Typewriters were the tool of choice for many of the Fluxus artists of the 1960s. The anthology Typewriter Poems (1972, edited by Peter Finch and published by Something Else Press) collected their efforts and showed what a powerfully expressive medium typewritten text can be. Uriarte’s series reveals some of this expressiveness, almost as though by accident, as each typewriter has its unique character or personality. For those of us who grew up before computers replaced the old mechanical machines, seeing one of these sheets is like meeting an old friend; even the mechanical mistakes bring back fond memories. In comparison, computers seem cold and soulless with their perfectly rendered type and unmoving uniformity. Uriarte plays on this comparison and on the strange nostalgia we feel for the old office machines. 1s and 0s in series are a language that belongs to the computer age and can, in fact, only be read by computers. It is not meant to be seen by human eyes; it is the computer’s private language. Even to print it out seems futile but to painstakingly type it on decades old typewriters takes this to the level of obsession. The result can only be, in Uriarte’s words, “an indecipherable mumble”. If Fluxus liberated the typewriter from the office and revealed its expressiveness, Uriarte’s work shows how painfully inexpressive our computerised office world has become. His attempt to reconcile the computerised present with our nostalgia for the mechanical past is like a failed tryst with an old lover: Too much time has passed, too much has changed, and all that now remains is a memory, like a faded photograph.

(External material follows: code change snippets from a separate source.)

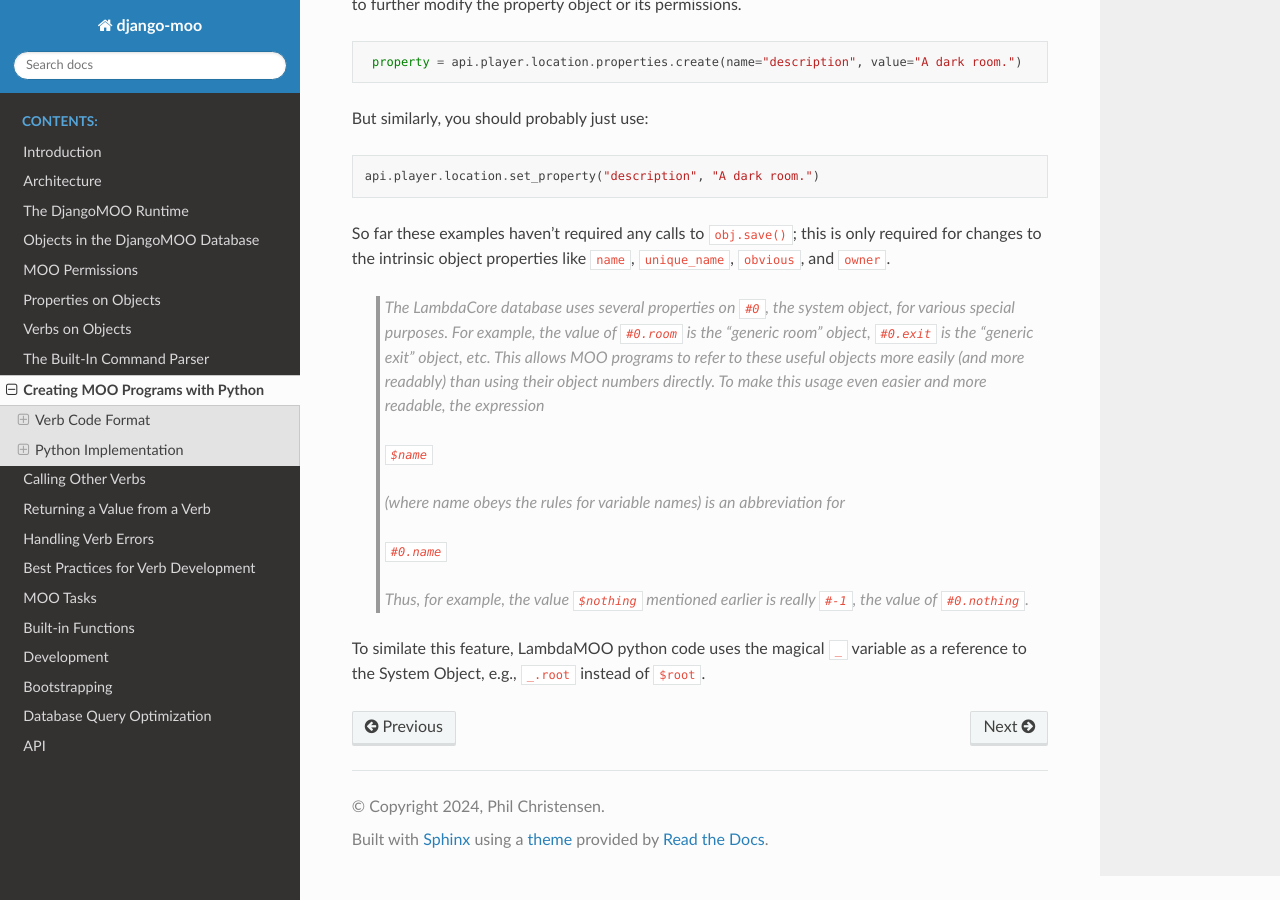
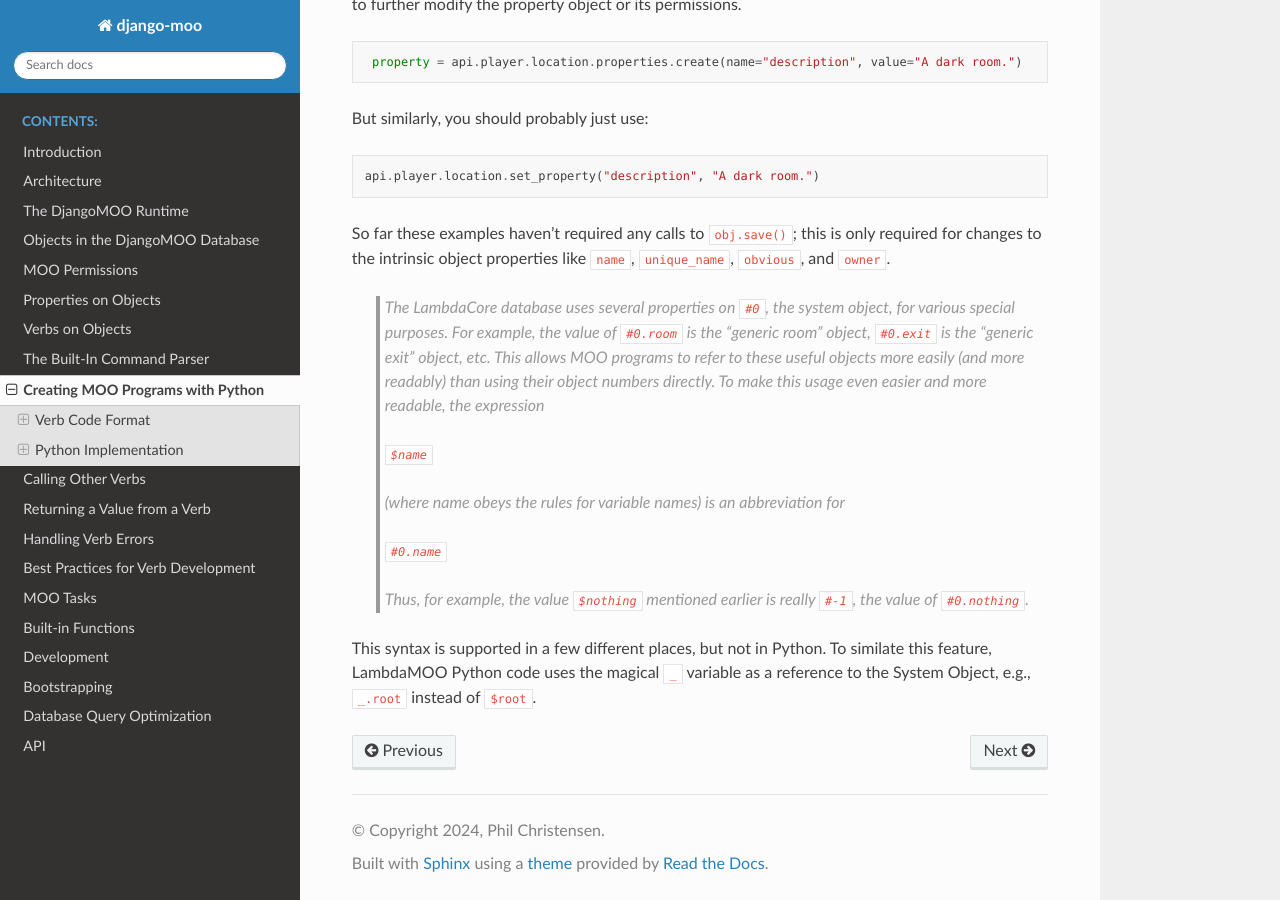
Before and after one commit to bubblehouse/django-moo, a Sphinx documentation site: the page built from docs/source/guide/08_creating_verbs.md, in a window 1280 px wide and 900 px high, scrolled down 3470 px. Built offline with Sphinx 7.4.7 and the Read the Docs theme 3.1.0, drawn with Linux system fonts in a browser that asks for light colours; pages that are not in the unit, such as notebooks, are missing from menus.

Commit message:
docs: small fixes

```diff
--- a/docs/source/guide/08_creating_verbs.md
+++ b/docs/source/guide/08_creating_verbs.md
@@ -147,4 +147,4 @@ So far these examples haven't required any calls to `obj.save()`; this is only r
 >
 > Thus, for example, the value `$nothing` mentioned earlier is really `#-1`, the value of `#0.nothing`.
 
-To similate this feature, LambdaMOO python code uses the magical `_` variable as a reference to the System Object, e.g., `_.root` instead of `$root`.
+This syntax is supported in a few different places, but not in Python. To similate this feature, LambdaMOO Python code uses the magical `_` variable as a reference to the System Object, e.g., `_.root` instead of `$root`.
```
Also changed, not shown: docs/source/guide/02_runtime.md (+1 -1 lines), docs/source/guide/04_permissions.md (+1 -1 lines).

The two other series in this exhibition are more formal explorations. The Four Colour Documents(2012–2013) are visual conjugations, each one showing four rectangles, of the size and ratio of A4 paper, created with lines in four basic colours: Black, blue, red and green. The rectangles are placed in different positions on the field, overlapping and creating different moiré effects and colour illusions as they interact. The drawings are an attempt at exhausting the possible interactions of these elements, to provide a complete and rigorous system, but instead of looking predictable they surprise us by turning the different configurations into a playfully choreographed dance, light and airy rather than sombre and stiff. This is very much in the vein of Uriarte’s earlier work, such as his geometrical arrangements of office rulers, in revealing the playful possibilities inherent in even the most strictly regimented environments.
The sixteen drawings of the Amorphous Transition Matrix (2013–2014) reflect a slightly different approach. Beginning with a quickly drawn gesture, they show irregular oval outlines filled in with methodical scribbles, graded from the edges to give a texture and shape to the simple forms. Like the Four Colour Documents, these drawings exploit the ambivalent relationship of method and play, transforming a playful gesture into a methodical project which, again, results in a strangely organic object emerging on the paper.
As with all of Uriarte’s work, these three series work on many different levels. As strictly organised exercises – in the manner of Oulipo – they aim for completeness, exploring all the possibilities inherent in the rules the artist has set. The rules are clear and we see at a glance how they play out in each series. And yet there are surprises, unexpected transitions where regimentation segues over into play and we see glimpses of humour emerging from what otherwise might have been only mindless repetition. To see this accomplished with mere office supplies seems little short of a miracle.